*Your task*:
When you give the entries again, keep every word as it stands and drop the pictures.

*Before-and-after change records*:
"""

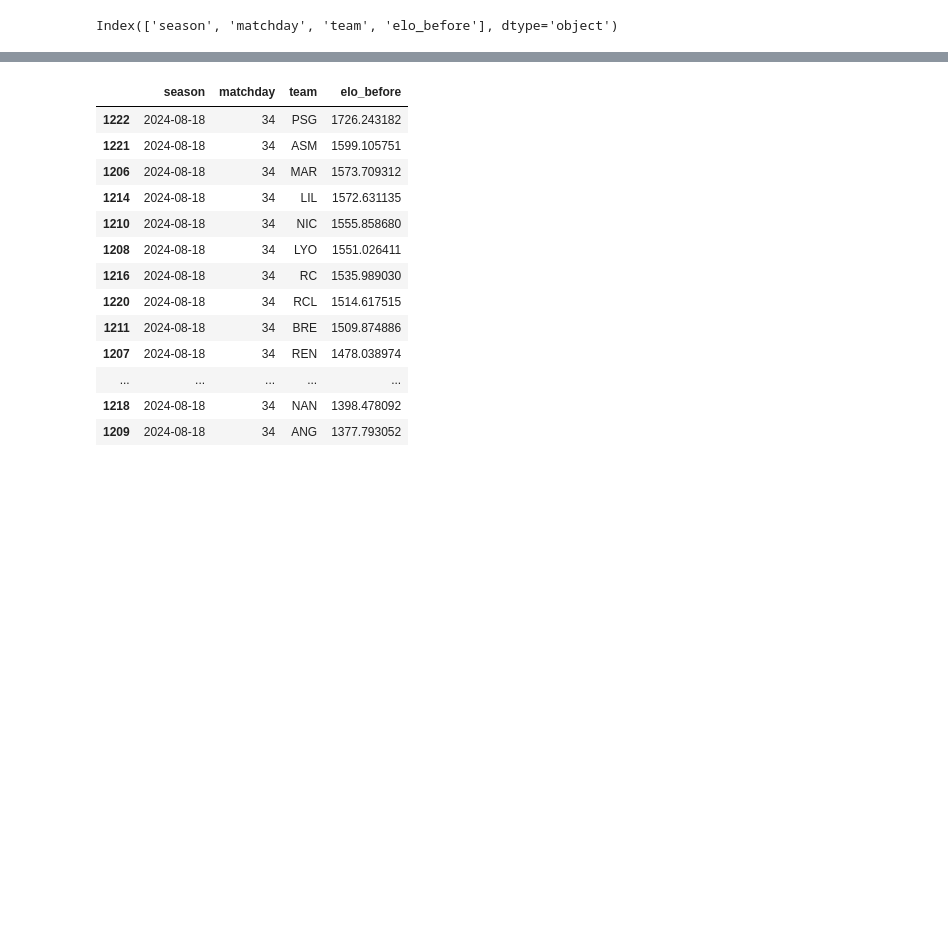
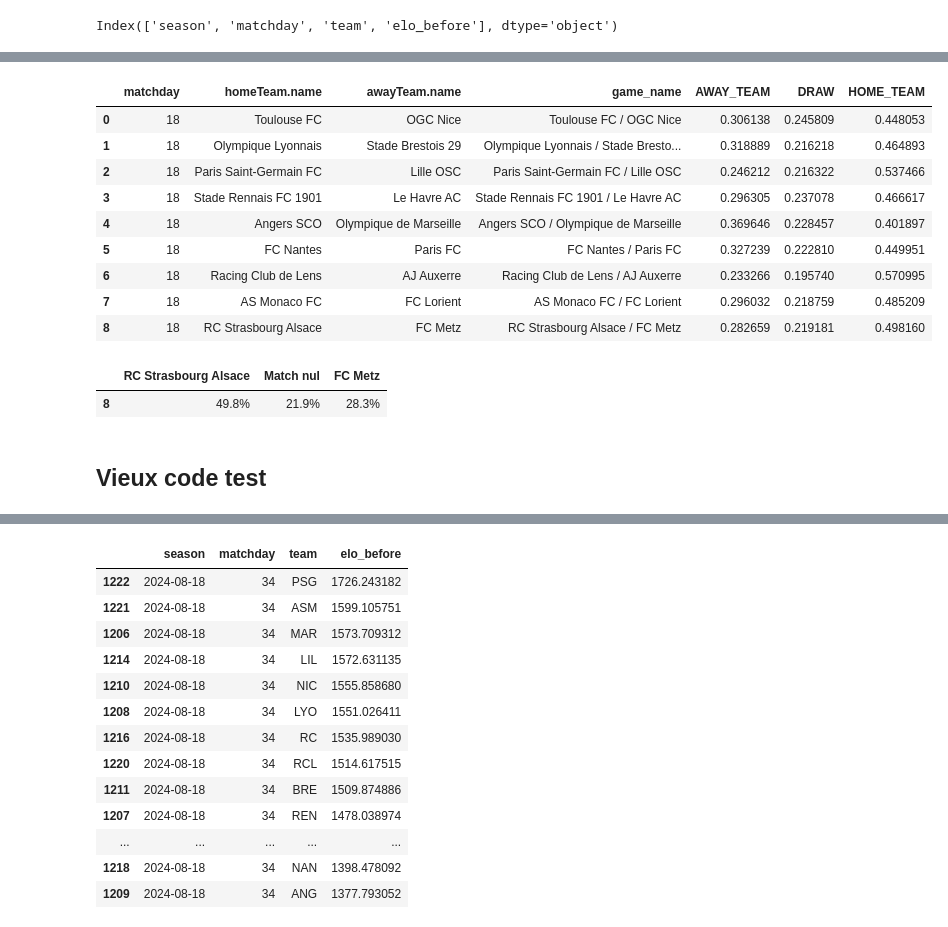
Before and after one commit to judithbreaud/ligue1_viz, a Jupyter notebook: notebooks/explore.ipynb, the cells around one changed output, grey strips where cells are left out. Saved outputs shown, nothing was run; the diff lists cells and outputs as text; code cells hidden in the pictures; blank space fills up the shorter version.

Commit message:
exploration of doing the prediction on the next matchday (later will be done in the weekly executed pipeline)

```diff
--- a/notebooks/explore.ipynb
+++ b/notebooks/explore.ipynb
@@ -16,0 +26,2 @@ Index(['season', 'matchday', 'team', 'elo_before'], dtype='object')
+# %%
+X_pred,y_none,label_pred=match_features_pred(df_matches_25,history_elo,18)
@@ -16,0 +34,11 @@ Index(['season', 'matchday', 'team', 'elo_before'], dtype='object')
+# %%
+model=joblib.load("../models/match_prediction")
+# %%
+y_proba = model.predict_proba(X_pred)
+# %%
+proba_df = pd.DataFrame(
+    y_proba,
+    columns=model.classes_
+)
+
+proba_df
@@ -16,0 +56,16 @@ Index(['season', 'matchday', 'team', 'elo_before'], dtype='object')
+# %%
+label_pred = label_pred.reset_index(drop=True)
+
+final_df = pd.concat([label_pred, proba_df], axis=1)
+final_df
+# %% [output]
+|  | matchday | homeTeam.name | awayTeam.name | game_name | AWAY_TEAM | DRAW | HOME_TEAM |
+| 0 | 18 | Toulouse FC | OGC Nice | Toulouse FC / OGC Nice | 0.306138 | 0.245809 | 0.448053 |
+| 1 | 18 | Olympique Lyonnais | Stade Brestois 29 | Olympique Lyonnais / Stade Bresto... | 0.318889 | 0.216218 | 0.464893 |
+| 2 | 18 | Paris Saint-Germain FC | Lille OSC | Paris Saint-Germain FC / Lille OSC | 0.246212 | 0.216322 | 0.537466 |
+| 3 | 18 | Stade Rennais FC 1901 | Le Havre AC | Stade Rennais FC 1901 / Le Havre AC | 0.296305 | 0.237078 | 0.466617 |
+| 4 | 18 | Angers SCO | Olympique de Marseille | Angers SCO / Olympique de Marseille | 0.369646 | 0.228457 | 0.401897 |
+| 5 | 18 | FC Nantes | Paris FC | FC Nantes / Paris FC | 0.327239 | 0.222810 | 0.449951 |
+| 6 | 18 | Racing Club de Lens | AJ Auxerre | Racing Club de Lens / AJ Auxerre | 0.233266 | 0.195740 | 0.570995 |
+| 7 | 18 | AS Monaco FC | FC Lorient | AS Monaco FC / FC Lorient | 0.296032 | 0.218759 | 0.485209 |
+| 8 | 18 | RC Strasbourg Alsace | FC Metz | RC Strasbourg Alsace / FC Metz | 0.282659 | 0.219181 | 0.498160 |
@@ -17,3 +100,10 @@ Index(['season', 'matchday', 'team', 'elo_before'], dtype='object')
+# %%
+display_prediction(final_df,"RC Strasbourg Alsace / FC Metz")
+# %% [output]
+|  | RC Strasbourg Alsace | Match nul | FC Metz |
+| 8 | 49.8% | 21.9% | 28.3% |
+# %% [markdown]
+## Vieux code test
 # %%
 history_elo_23=history_elo[history_elo.season=="2023-08-11"]
 history_elo_24=history_elo[history_elo.season=="2024-08-18"]
```
Also changed, not shown: parts of 14 cells of this notebook.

"""

*Response for this exercise*:
Before and after one commit to judithbreaud/ligue1_viz, a Jupyter notebook: notebooks/explore.ipynb, the cells around one changed output, grey strips where cells are left out. Saved outputs shown, nothing was run; the diff lists cells and outputs as text; code cells hidden in the pictures; blank space fills up the shorter version.

Commit message:
exploration of doing the prediction on the next matchday (later will be done in the weekly executed pipeline)

```diff
--- a/notebooks/explore.ipynb
+++ b/notebooks/explore.ipynb
@@ -16,0 +26,2 @@ Index(['season', 'matchday', 'team', 'elo_before'], dtype='object')
+# %%
+X_pred,y_none,label_pred=match_features_pred(df_matches_25,history_elo,18)
@@ -16,0 +34,11 @@ Index(['season', 'matchday', 'team', 'elo_before'], dtype='object')
+# %%
+model=joblib.load("../models/match_prediction")
+# %%
+y_proba = model.predict_proba(X_pred)
+# %%
+proba_df = pd.DataFrame(
+    y_proba,
+    columns=model.classes_
+)
+
+proba_df
@@ -16,0 +56,16 @@ Index(['season', 'matchday', 'team', 'elo_before'], dtype='object')
+# %%
+label_pred = label_pred.reset_index(drop=True)
+
+final_df = pd.concat([label_pred, proba_df], axis=1)
+final_df
+# %% [output]
+|  | matchday | homeTeam.name | awayTeam.name | game_name | AWAY_TEAM | DRAW | HOME_TEAM |
+| 0 | 18 | Toulouse FC | OGC Nice | Toulouse FC / OGC Nice | 0.306138 | 0.245809 | 0.448053 |
+| 1 | 18 | Olympique Lyonnais | Stade Brestois 29 | Olympique Lyonnais / Stade Bresto... | 0.318889 | 0.216218 | 0.464893 |
+| 2 | 18 | Paris Saint-Germain FC | Lille OSC | Paris Saint-Germain FC / Lille OSC | 0.246212 | 0.216322 | 0.537466 |
+| 3 | 18 | Stade Rennais FC 1901 | Le Havre AC | Stade Rennais FC 1901 / Le Havre AC | 0.296305 | 0.237078 | 0.466617 |
+| 4 | 18 | Angers SCO | Olympique de Marseille | Angers SCO / Olympique de Marseille | 0.369646 | 0.228457 | 0.401897 |
+| 5 | 18 | FC Nantes | Paris FC | FC Nantes / Paris FC | 0.327239 | 0.222810 | 0.449951 |
+| 6 | 18 | Racing Club de Lens | AJ Auxerre | Racing Club de Lens / AJ Auxerre | 0.233266 | 0.195740 | 0.570995 |
+| 7 | 18 | AS Monaco FC | FC Lorient | AS Monaco FC / FC Lorient | 0.296032 | 0.218759 | 0.485209 |
+| 8 | 18 | RC Strasbourg Alsace | FC Metz | RC Strasbourg Alsace / FC Metz | 0.282659 | 0.219181 | 0.498160 |
@@ -17,3 +100,10 @@ Index(['season', 'matchday', 'team', 'elo_before'], dtype='object')
+# %%
+display_prediction(final_df,"RC Strasbourg Alsace / FC Metz")
+# %% [output]
+|  | RC Strasbourg Alsace | Match nul | FC Metz |
+| 8 | 49.8% | 21.9% | 28.3% |
+# %% [markdown]
+## Vieux code test
 # %%
 history_elo_23=history_elo[history_elo.season=="2023-08-11"]
 history_elo_24=history_elo[history_elo.season=="2024-08-18"]
```
Also changed, not shown: parts of 14 cells of this notebook.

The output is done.